WORK REQUIRED: Read the lines below and count those that have the word "file". Respond with the number only.

-=-=-=-=-

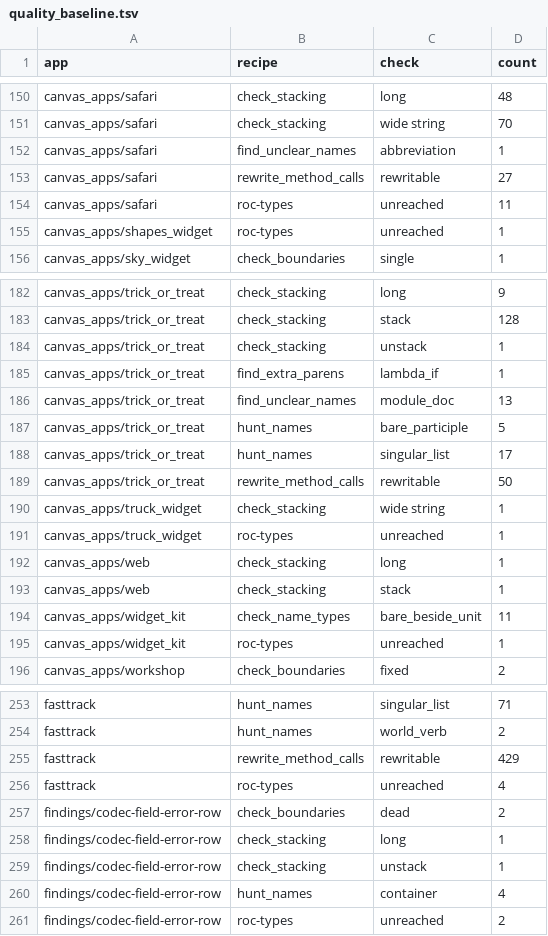
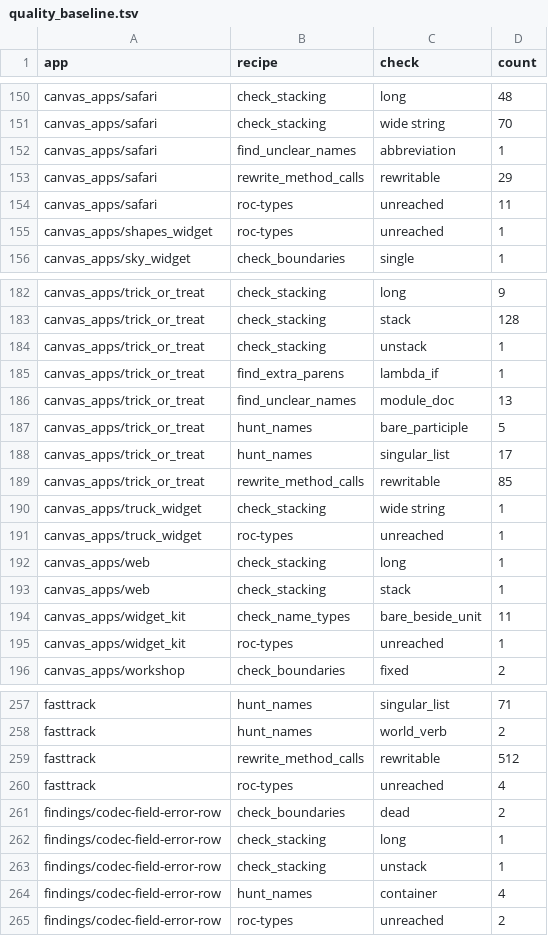
Before and after one commit to showell/roc-apps, a TSV file: tools/quality_baseline.tsv, drawn as a sheet; only a part is shown, gaps mark what is left out; the diff covers the shown part only.

```diff
--- a/tools/quality_baseline.tsv
+++ b/tools/quality_baseline.tsv
@@ -152,3 +152,3 @@ canvas_apps/safari	check_stacking	wide string	70
 canvas_apps/safari	find_unclear_names	abbreviation	1
-canvas_apps/safari	rewrite_method_calls	rewritable	27
+canvas_apps/safari	rewrite_method_calls	rewritable	29
 canvas_apps/safari	roc-types	unreached	11
@@ -188,3 +188,3 @@ canvas_apps/trick_or_treat	hunt_names	bare_participle	5
 canvas_apps/trick_or_treat	hunt_names	singular_list	17
-canvas_apps/trick_or_treat	rewrite_method_calls	rewritable	50
+canvas_apps/trick_or_treat	rewrite_method_calls	rewritable	85
 canvas_apps/truck_widget	check_stacking	wide string	1
@@ -254,3 +258,3 @@ fasttrack	hunt_names	singular_list	71
 fasttrack	hunt_names	world_verb	2
-fasttrack	rewrite_method_calls	rewritable	429
+fasttrack	rewrite_method_calls	rewritable	512
 fasttrack	roc-types	unreached	4
```
Also changed, not shown: 4 added rows and 4 edited cells elsewhere in this file, 2 other files.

-=-=-=-=-

ANSWER FOR THE TASK: 2